[YOUR TASK]
Each record, minus any picture, should be returned exactly as written.
───── DATA ─────
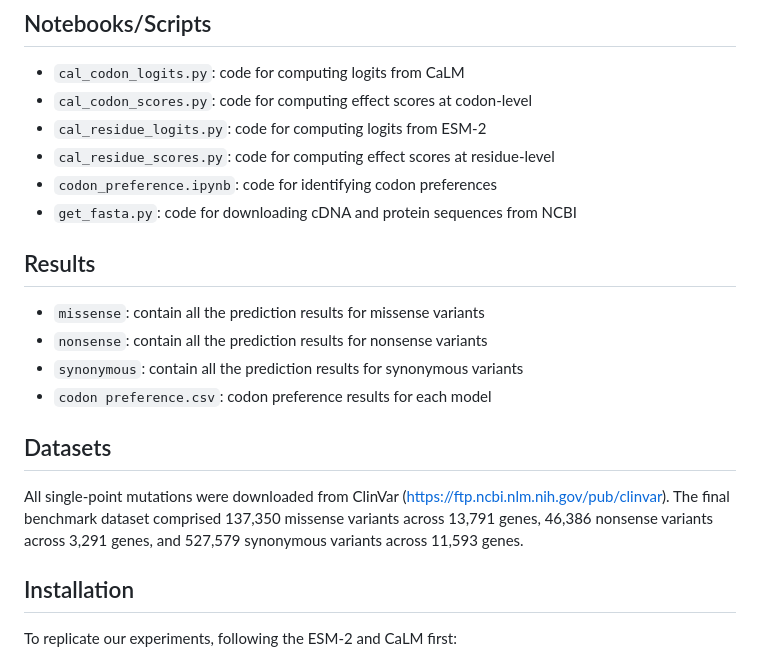
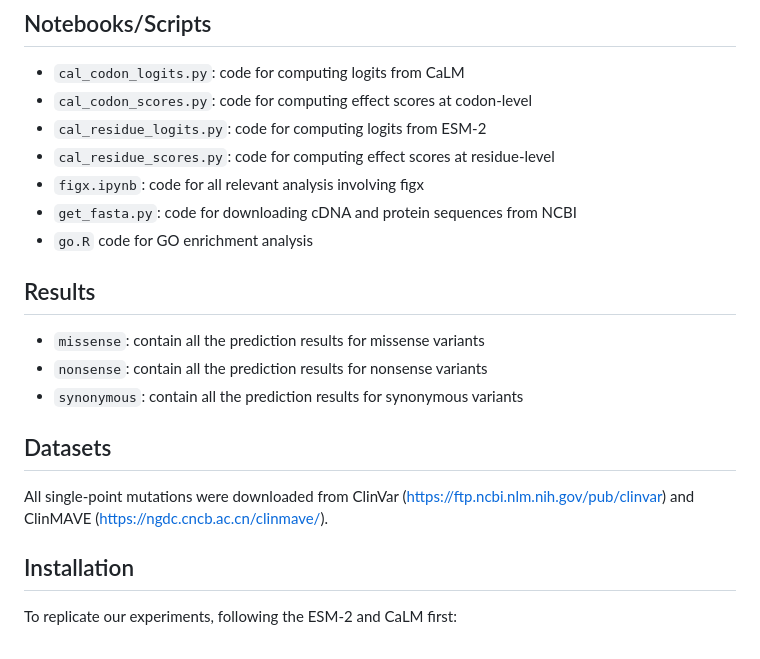
Before and after one commit to Cassie818/Viral-mut, a Markdown page: README.md, the part around one of its changes. GitHub-like rendering.

```diff
--- a/README.md
+++ b/README.md
@@ -21,19 +21,19 @@ Models for mutation effect prediction in coding sequences rely on sequence-, str
 - `cal_codon_scores.py`: code for computing effect scores at codon-level
 - `cal_residue_logits.py`: code for computing logits from ESM-2
 - `cal_residue_scores.py`: code for computing effect scores at residue-level
-- `codon_preference.ipynb`: code for identifying codon preferences
+- `figx.ipynb`: code for all relevant analysis involving figx
 - `get_fasta.py`: code for downloading cDNA and protein sequences from NCBI
+- `go.R` code for GO enrichment analysis
 
 
 ## Results
 - `missense`: contain all the prediction results for missense variants
 - `nonsense`: contain all the prediction results for nonsense variants
 - `synonymous`: contain all the prediction results for synonymous variants
-- `codon preference.csv`: codon preference results for each model
 
 
 ## Datasets
-All single-point mutations were downloaded from ClinVar (https://ftp.ncbi.nlm.nih.gov/pub/clinvar). The final benchmark dataset comprised 137,350 missense variants across 13,791 genes, 46,386 nonsense variants across 3,291 genes, and 527,579 synonymous variants across 11,593 genes.
+All single-point mutations were downloaded from ClinVar (https://ftp.ncbi.nlm.nih.gov/pub/clinvar) and ClinMAVE (https://ngdc.cncb.ac.cn/clinmave/).
 
 
 ## Installation
```
Also changed, not shown: other parts of README.md (+1 -1 lines).
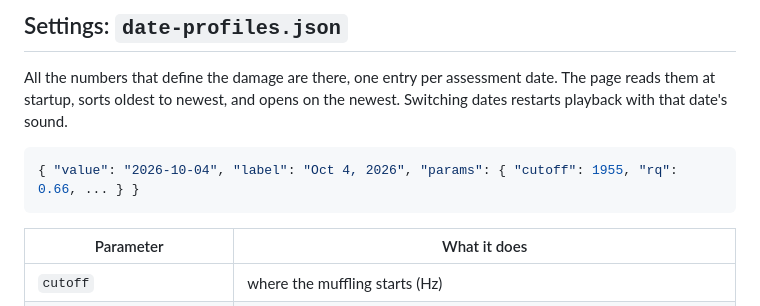
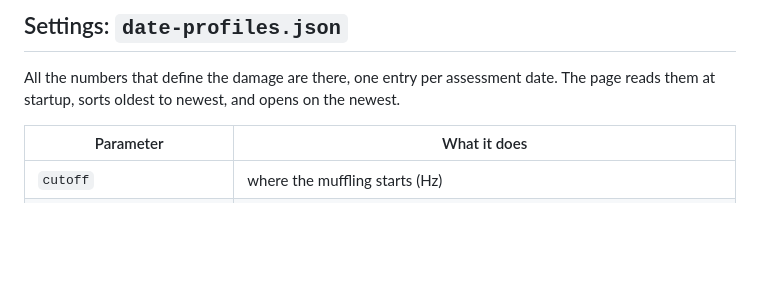
Before and after one commit to samtorrisi/barotraumasim, a Markdown page: README.md, the part around the change. Rendered like a GitHub page; blank space fills up the shorter version.

````diff
--- a/README.md
+++ b/README.md
@@ -55,11 +55,7 @@ barosim
 
 All the numbers that define the damage are there, one entry per assessment
 date. The page reads them at startup, sorts oldest to newest, and opens on the
-newest. Switching dates restarts playback with that date's sound.
-
-```json
-{ "value": "2026-10-04", "label": "Oct 4, 2026", "params": { "cutoff": 1955, "rq": 0.66, ... } }
-```
+newest.
 
 | Parameter | What it does |
 |---|---|
````
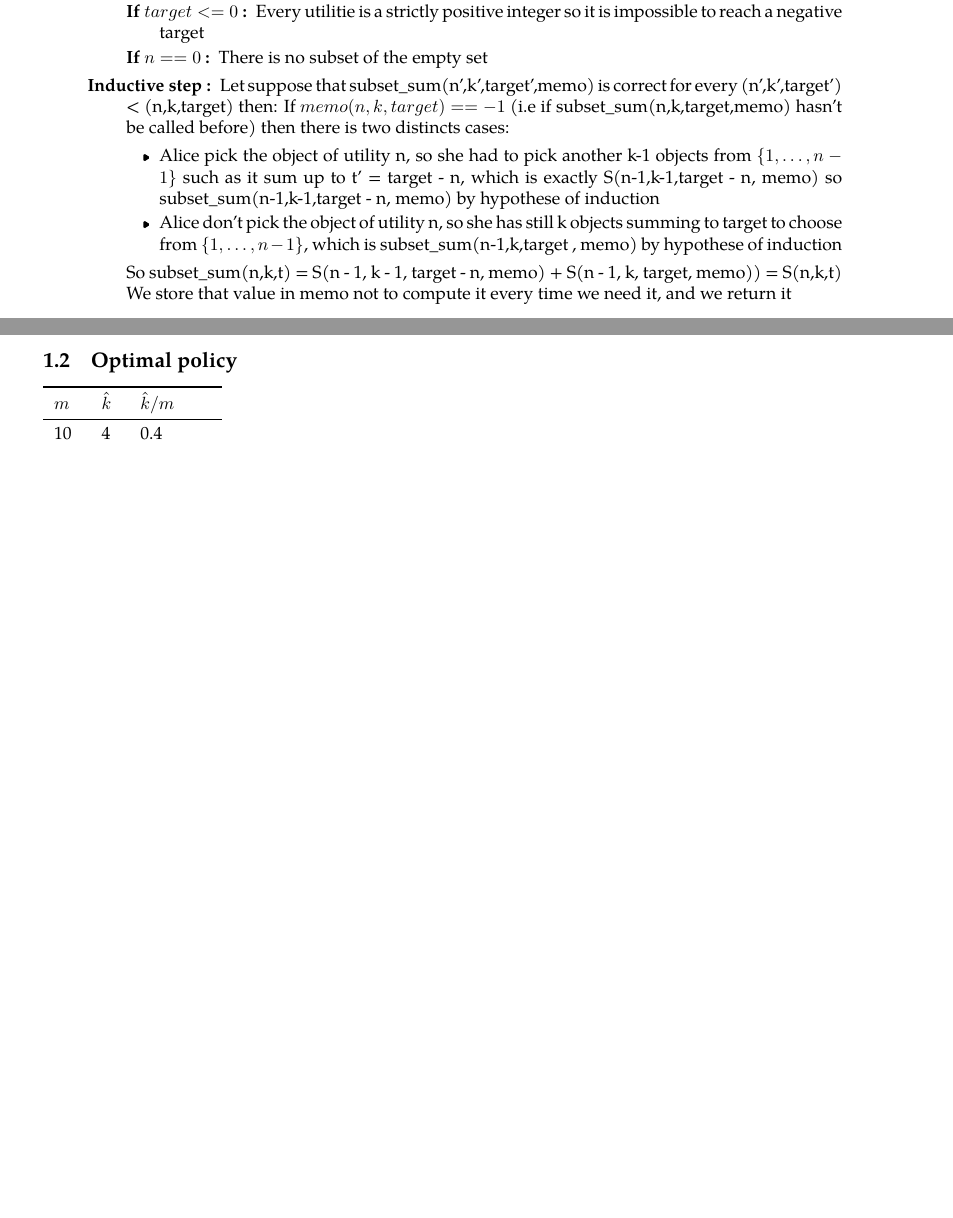
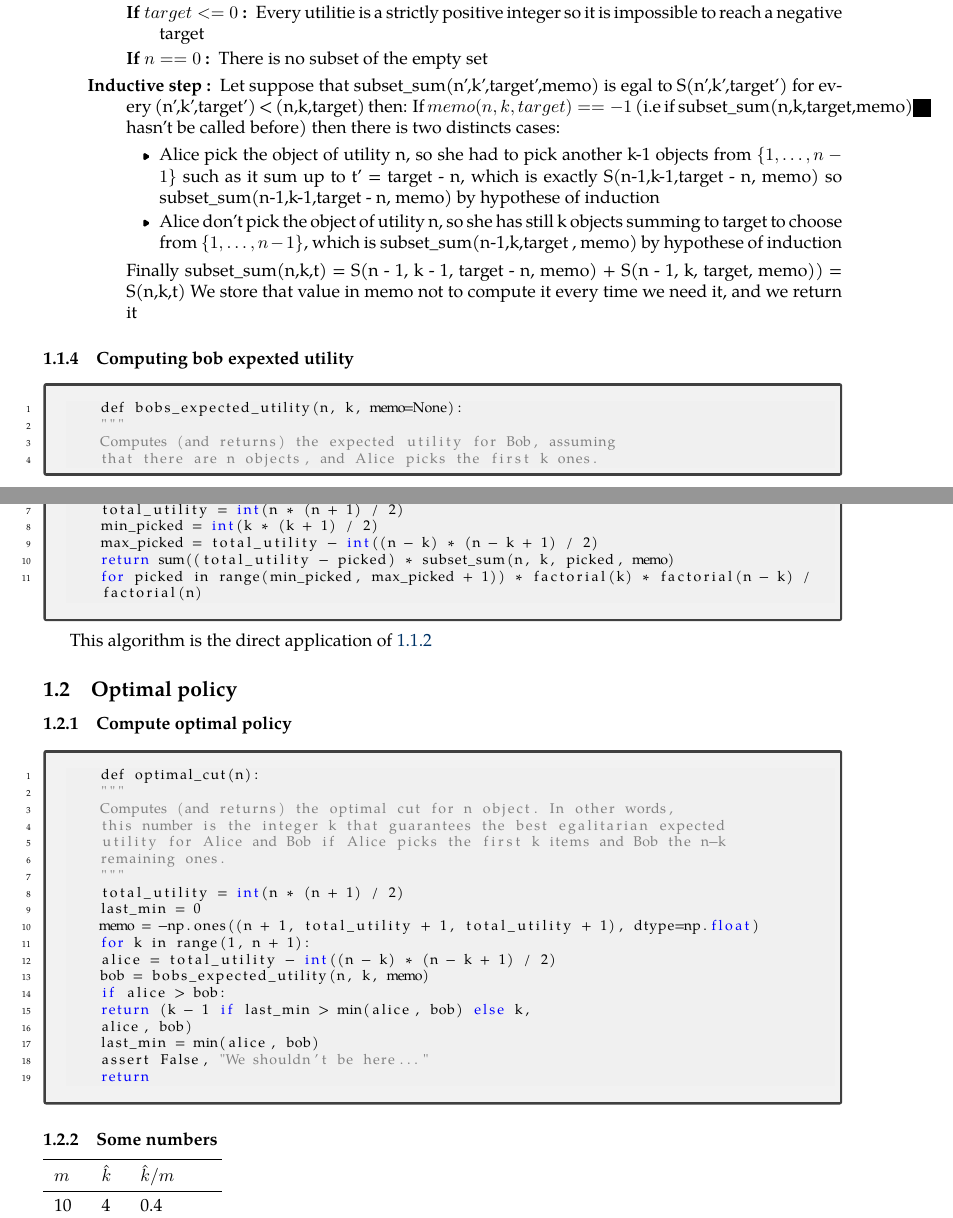
Before and after one commit to Guill-Hub/StageL3, a LaTeX paper (sp-sequences.tex): two parts of pages 2 and 3 of 3, joined at a grey line, cut so that both start at the same text, the shorter picture padded with empty space. Compiled offline with pdfLaTeX.

Commit message:
compute bob

```diff
--- a/sp-sequences.tex
+++ b/sp-sequences.tex
@@ -287,13 +288,13 @@ def subset_sum(n, k, target, memo=None):
 			\item[If $target <= 0$ :] Every utilitie is a strictly positive integer so it is impossible to reach a negative target
 			\item[If $n==0$ :] There is no subset of the empty set
 			\end{description}
-			\item[Inductive step :] Let suppose that subset\_sum(n',k',target',memo) is correct for every (n',k',target') < (n,k,target) then:
+			\item[Inductive step :] Let suppose that subset\_sum(n',k',target',memo) is egal to S(n',k',target') for every (n',k',target') < (n,k,target) then:
 			 If $ memo(n,k,target) == -1 $ (i.e if subset\_sum(n,k,target,memo) hasn't be called before) then there is two distincts cases:
 			  \begin{itemize}
 			  	\item Alice pick the object of utility n, so she had to pick another k-1 objects from $\{1, \dots, n-1\}$ such as it sum up to t' = target - n, which is exactly S(n-1,k-1,target - n, memo) so subset\_sum(n-1,k-1,target - n, memo) by hypothese of induction
 			  	\item Alice don't pick the object of utility n, so she has still k objects summing to target to choose from $\{1, \dots, n-1\}$, which is subset\_sum(n-1,k,target , memo) by hypothese of induction
 			  \end{itemize}
-		  So subset\_sum(n,k,t) = S(n - 1, k - 1, target - n, memo) + S(n - 1, k, target, memo)) = S(n,k,t)
+		  Finally subset\_sum(n,k,t) = S(n - 1, k - 1, target - n, memo) + S(n - 1, k, target, memo)) = S(n,k,t)
 		  We store that value in memo not to compute it every time we need it, and we return it
 
 
@@ -303,8 +304,50 @@ def subset_sum(n, k, target, memo=None):
 		\end{description}
 \end{description}
 
+\subsubsection{Computing bob expexted utility}
+
+	\begin{customFrame}
+	def bobs_expected_utility(n, k, memo=None):
+	"""
+	Computes (and returns) the expected utility for Bob, assuming
+	that there are n objects, and Alice picks the first k ones.
+	"""
+
+	total_utility = int(n * (n + 1) / 2)
+	min_picked = int(k * (k + 1) / 2)
+	max_picked = total_utility - int((n - k) * (n - k + 1) / 2)
+	return sum((total_utility - picked) * subset_sum(n, k, picked, memo)
+	for picked in range(min_picked, max_picked + 1)) * factorial(k) * factorial(n - k) / factorial(n)
+	\end{customFrame}
+This algorithm is the direct application of \ref{BobTh}
 
 \subsection{Optimal policy}
+
+\subsubsection{Compute optimal policy}
+
+	\begin{customFrame}
+	def optimal_cut(n):
+	"""
+	Computes (and returns) the optimal cut for n object. In other words,
+	this number is the integer k that guarantees the best egalitarian expected
+	utility for Alice and Bob if Alice picks the first k items and Bob the n-k
+	remaining ones.
+	"""
+	total_utility = int(n * (n + 1) / 2)
+	last_min = 0
+	memo = -np.ones((n + 1, total_utility + 1, total_utility + 1), dtype=np.float)
+	for k in range(1, n + 1):
+	alice = total_utility - int((n - k) * (n - k + 1) / 2)
+	bob = bobs_expected_utility(n, k, memo)
+	if alice > bob:
+	return (k - 1 if last_min > min(alice, bob) else k,
+	alice, bob)
+	last_min = min(alice, bob)
+	assert False, "We shouldn't be here..."
+	return
+\end{customFrame}
+
+\subsubsection{Some numbers}
 
 \begin{tabular}{lll}
   \toprule
```
Also changed, not shown: sp-sequences.tex (1 more changed lines).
─────
[TASK OUTPUT]
Before and after one commit to Cassie818/Viral-mut, a Markdown page: README.md, the part around one of its changes. GitHub-like rendering.

```diff
--- a/README.md
+++ b/README.md
@@ -21,19 +21,19 @@ Models for mutation effect prediction in coding sequences rely on sequence-, str
 - `cal_codon_scores.py`: code for computing effect scores at codon-level
 - `cal_residue_logits.py`: code for computing logits from ESM-2
 - `cal_residue_scores.py`: code for computing effect scores at residue-level
-- `codon_preference.ipynb`: code for identifying codon preferences
+- `figx.ipynb`: code for all relevant analysis involving figx
 - `get_fasta.py`: code for downloading cDNA and protein sequences from NCBI
+- `go.R` code for GO enrichment analysis
 
 
 ## Results
 - `missense`: contain all the prediction results for missense variants
 - `nonsense`: contain all the prediction results for nonsense variants
 - `synonymous`: contain all the prediction results for synonymous variants
-- `codon preference.csv`: codon preference results for each model
 
 
 ## Datasets
-All single-point mutations were downloaded from ClinVar (https://ftp.ncbi.nlm.nih.gov/pub/clinvar). The final benchmark dataset comprised 137,350 missense variants across 13,791 genes, 46,386 nonsense variants across 3,291 genes, and 527,579 synonymous variants across 11,593 genes.
+All single-point mutations were downloaded from ClinVar (https://ftp.ncbi.nlm.nih.gov/pub/clinvar) and ClinMAVE (https://ngdc.cncb.ac.cn/clinmave/).
 
 
 ## Installation
```
Also changed, not shown: other parts of README.md (+1 -1 lines).
Before and after one commit to samtorrisi/barotraumasim, a Markdown page: README.md, the part around the change. Rendered like a GitHub page; blank space fills up the shorter version.

````diff
--- a/README.md
+++ b/README.md
@@ -55,11 +55,7 @@ barosim
 
 All the numbers that define the damage are there, one entry per assessment
 date. The page reads them at startup, sorts oldest to newest, and opens on the
-newest. Switching dates restarts playback with that date's sound.
-
-```json
-{ "value": "2026-10-04", "label": "Oct 4, 2026", "params": { "cutoff": 1955, "rq": 0.66, ... } }
-```
+newest.
 
 | Parameter | What it does |
 |---|---|
````
Before and after one commit to Guill-Hub/StageL3, a LaTeX paper (sp-sequences.tex): two parts of pages 2 and 3 of 3, joined at a grey line, cut so that both start at the same text, the shorter picture padded with empty space. Compiled offline with pdfLaTeX.

Commit message:
compute bob

```diff
--- a/sp-sequences.tex
+++ b/sp-sequences.tex
@@ -287,13 +288,13 @@ def subset_sum(n, k, target, memo=None):
 			\item[If $target <= 0$ :] Every utilitie is a strictly positive integer so it is impossible to reach a negative target
 			\item[If $n==0$ :] There is no subset of the empty set
 			\end{description}
-			\item[Inductive step :] Let suppose that subset\_sum(n',k',target',memo) is correct for every (n',k',target') < (n,k,target) then:
+			\item[Inductive step :] Let suppose that subset\_sum(n',k',target',memo) is egal to S(n',k',target') for every (n',k',target') < (n,k,target) then:
 			 If $ memo(n,k,target) == -1 $ (i.e if subset\_sum(n,k,target,memo) hasn't be called before) then there is two distincts cases:
 			  \begin{itemize}
 			  	\item Alice pick the object of utility n, so she had to pick another k-1 objects from $\{1, \dots, n-1\}$ such as it sum up to t' = target - n, which is exactly S(n-1,k-1,target - n, memo) so subset\_sum(n-1,k-1,target - n, memo) by hypothese of induction
 			  	\item Alice don't pick the object of utility n, so she has still k objects summing to target to choose from $\{1, \dots, n-1\}$, which is subset\_sum(n-1,k,target , memo) by hypothese of induction
 			  \end{itemize}
-		  So subset\_sum(n,k,t) = S(n - 1, k - 1, target - n, memo) + S(n - 1, k, target, memo)) = S(n,k,t)
+		  Finally subset\_sum(n,k,t) = S(n - 1, k - 1, target - n, memo) + S(n - 1, k, target, memo)) = S(n,k,t)
 		  We store that value in memo not to compute it every time we need it, and we return it
 
 
@@ -303,8 +304,50 @@ def subset_sum(n, k, target, memo=None):
 		\end{description}
 \end{description}
 
+\subsubsection{Computing bob expexted utility}
+
+	\begin{customFrame}
+	def bobs_expected_utility(n, k, memo=None):
+	"""
+	Computes (and returns) the expected utility for Bob, assuming
+	that there are n objects, and Alice picks the first k ones.
+	"""
+
+	total_utility = int(n * (n + 1) / 2)
+	min_picked = int(k * (k + 1) / 2)
+	max_picked = total_utility - int((n - k) * (n - k + 1) / 2)
+	return sum((total_utility - picked) * subset_sum(n, k, picked, memo)
+	for picked in range(min_picked, max_picked + 1)) * factorial(k) * factorial(n - k) / factorial(n)
+	\end{customFrame}
+This algorithm is the direct application of \ref{BobTh}
 
 \subsection{Optimal policy}
+
+\subsubsection{Compute optimal policy}
+
+	\begin{customFrame}
+	def optimal_cut(n):
+	"""
+	Computes (and returns) the optimal cut for n object. In other words,
+	this number is the integer k that guarantees the best egalitarian expected
+	utility for Alice and Bob if Alice picks the first k items and Bob the n-k
+	remaining ones.
+	"""
+	total_utility = int(n * (n + 1) / 2)
+	last_min = 0
+	memo = -np.ones((n + 1, total_utility + 1, total_utility + 1), dtype=np.float)
+	for k in range(1, n + 1):
+	alice = total_utility - int((n - k) * (n - k + 1) / 2)
+	bob = bobs_expected_utility(n, k, memo)
+	if alice > bob:
+	return (k - 1 if last_min > min(alice, bob) else k,
+	alice, bob)
+	last_min = min(alice, bob)
+	assert False, "We shouldn't be here..."
+	return
+\end{customFrame}
+
+\subsubsection{Some numbers}
 
 \begin{tabular}{lll}
   \toprule
```
Also changed, not shown: sp-sequences.tex (1 more changed lines).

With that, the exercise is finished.